* What to produce
Among the lines of the records below, copy those that hold the word "META".

* The records
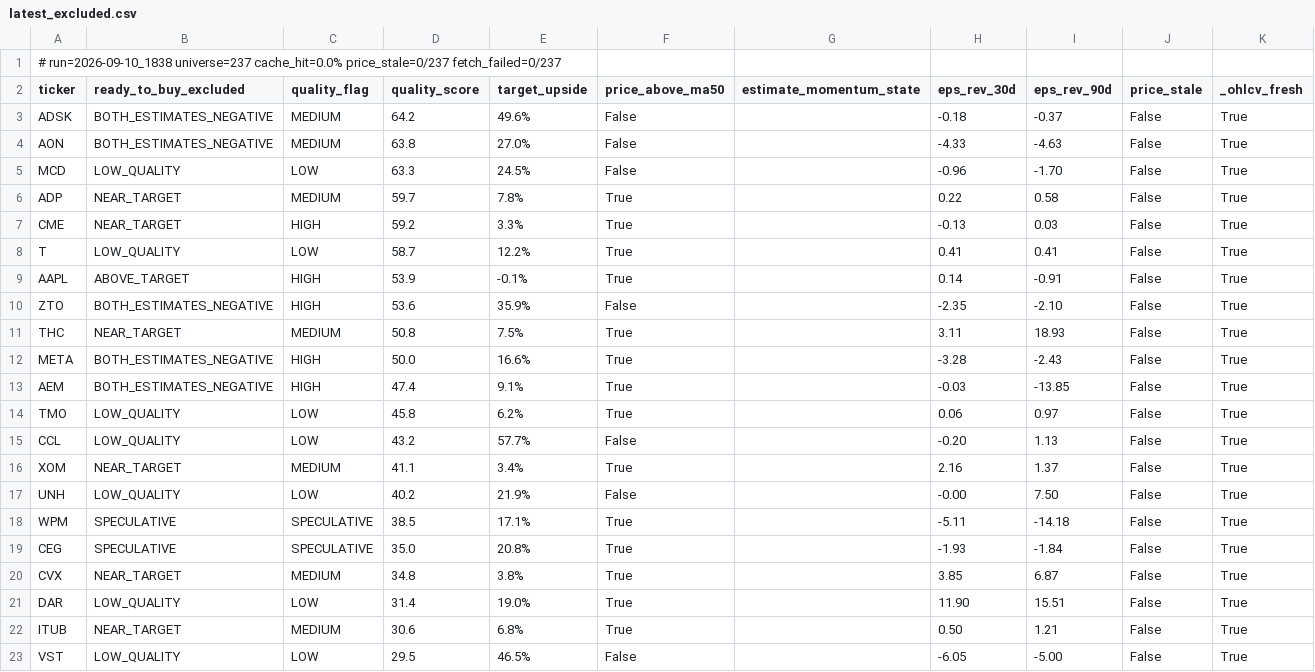
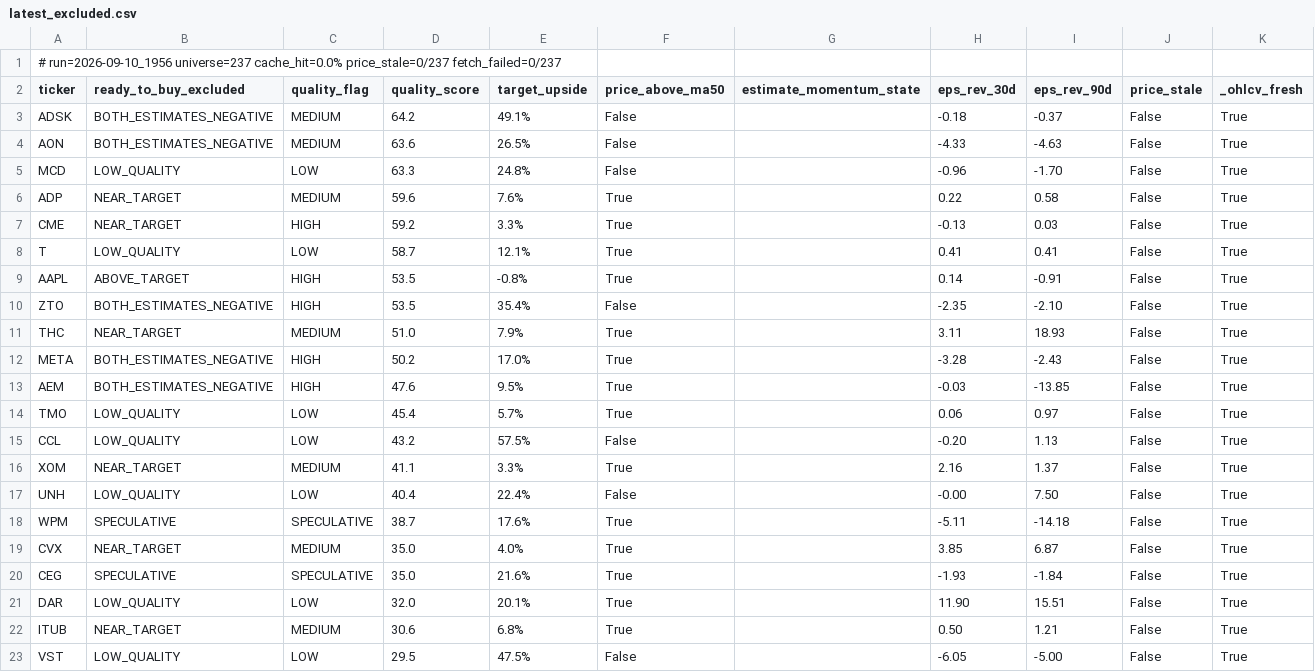
Before and after one commit to uvam3boy-stack/hunter-sk9m3xf7q2, a CSV file: latest_excluded.csv, drawn as a sheet; only a part is shown; the diff covers the shown part only.

```diff
--- a/latest_excluded.csv
+++ b/latest_excluded.csv
@@ -1,23 +1,23 @@
-# run=2026-09-10_1838  universe=237  cache_hit=0.0%  price_stale=0/237  fetch_failed=0/237
+# run=2026-09-10_1956  universe=237  cache_hit=0.0%  price_stale=0/237  fetch_failed=0/237
 ticker,ready_to_buy_excluded,quality_flag,quality_score,target_upside,price_above_ma50,estimate_momentum_state,eps_rev_30d,eps_rev_90d,price_stale,_ohlcv_fresh
-ADSK,BOTH_ESTIMATES_NEGATIVE,MEDIUM,64.2,49.6%,False,,-0.18,-0.37,False,True
-AON,BOTH_ESTIMATES_NEGATIVE,MEDIUM,63.8,27.0%,False,,-4.33,-4.63,False,True
-MCD,LOW_QUALITY,LOW,63.3,24.5%,False,,-0.96,-1.70,False,True
-ADP,NEAR_TARGET,MEDIUM,59.7,7.8%,True,,0.22,0.58,False,True
+ADSK,BOTH_ESTIMATES_NEGATIVE,MEDIUM,64.2,49.1%,False,,-0.18,-0.37,False,True
+AON,BOTH_ESTIMATES_NEGATIVE,MEDIUM,63.6,26.5%,False,,-4.33,-4.63,False,True
+MCD,LOW_QUALITY,LOW,63.3,24.8%,False,,-0.96,-1.70,False,True
+ADP,NEAR_TARGET,MEDIUM,59.6,7.6%,True,,0.22,0.58,False,True
 CME,NEAR_TARGET,HIGH,59.2,3.3%,True,,-0.13,0.03,False,True
-T,LOW_QUALITY,LOW,58.7,12.2%,True,,0.41,0.41,False,True
-AAPL,ABOVE_TARGET,HIGH,53.9,-0.1%,True,,0.14,-0.91,False,True
-ZTO,BOTH_ESTIMATES_NEGATIVE,HIGH,53.6,35.9%,False,,-2.35,-2.10,False,True
-THC,NEAR_TARGET,MEDIUM,50.8,7.5%,True,,3.11,18.93,False,True
-META,BOTH_ESTIMATES_NEGATIVE,HIGH,50.0,16.6%,True,,-3.28,-2.43,False,True
-AEM,BOTH_ESTIMATES_NEGATIVE,HIGH,47.4,9.1%,True,,-0.03,-13.85,False,True
-TMO,LOW_QUALITY,LOW,45.8,6.2%,True,,0.06,0.97,False,True
-CCL,LOW_QUALITY,LOW,43.2,57.7%,False,,-0.20,1.13,False,True
-XOM,NEAR_TARGET,MEDIUM,41.1,3.4%,True,,2.16,1.37,False,True
-UNH,LOW_QUALITY,LOW,40.2,21.9%,False,,-0.00,7.50,False,True
-WPM,SPECULATIVE,SPECULATIVE,38.5,17.1%,True,,-5.11,-14.18,False,True
-CEG,SPECULATIVE,SPECULATIVE,35.0,20.8%,True,,-1.93,-1.84,False,True
-CVX,NEAR_TARGET,MEDIUM,34.8,3.8%,True,,3.85,6.87,False,True
-DAR,LOW_QUALITY,LOW,31.4,19.0%,True,,11.90,15.51,False,True
+T,LOW_QUALITY,LOW,58.7,12.1%,True,,0.41,0.41,False,True
+AAPL,ABOVE_TARGET,HIGH,53.5,-0.8%,True,,0.14,-0.91,False,True
+ZTO,BOTH_ESTIMATES_NEGATIVE,HIGH,53.5,35.4%,False,,-2.35,-2.10,False,True
+THC,NEAR_TARGET,MEDIUM,51.0,7.9%,True,,3.11,18.93,False,True
+META,BOTH_ESTIMATES_NEGATIVE,HIGH,50.2,17.0%,True,,-3.28,-2.43,False,True
+AEM,BOTH_ESTIMATES_NEGATIVE,HIGH,47.6,9.5%,True,,-0.03,-13.85,False,True
+TMO,LOW_QUALITY,LOW,45.4,5.7%,True,,0.06,0.97,False,True
+CCL,LOW_QUALITY,LOW,43.2,57.5%,False,,-0.20,1.13,False,True
+XOM,NEAR_TARGET,MEDIUM,41.1,3.3%,True,,2.16,1.37,False,True
+UNH,LOW_QUALITY,LOW,40.4,22.4%,False,,-0.00,7.50,False,True
+WPM,SPECULATIVE,SPECULATIVE,38.7,17.6%,True,,-5.11,-14.18,False,True
+CVX,NEAR_TARGET,MEDIUM,35.0,4.0%,True,,3.85,6.87,False,True
+CEG,SPECULATIVE,SPECULATIVE,35.0,21.6%,True,,-1.93,-1.84,False,True
+DAR,LOW_QUALITY,LOW,32.0,20.1%,True,,11.90,15.51,False,True
 ITUB,NEAR_TARGET,MEDIUM,30.6,6.8%,True,,0.50,1.21,False,True
-VST,LOW_QUALITY,LOW,29.5,46.5%,False,,-6.05,-5.00,False,True
+VST,LOW_QUALITY,LOW,29.5,47.5%,False,,-6.05,-5.00,False,True
```
Also changed, not shown: 1 added row and 4 edited cells elsewhere in this file, latest.csv, latest_quality_turns.csv, 2 other files.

* Task result
-META,BOTH_ESTIMATES_NEGATIVE,HIGH,50.0,16.6%,True,,-3.28,-2.43,False,True
+META,BOTH_ESTIMATES_NEGATIVE,HIGH,50.2,17.0%,True,,-3.28,-2.43,False,True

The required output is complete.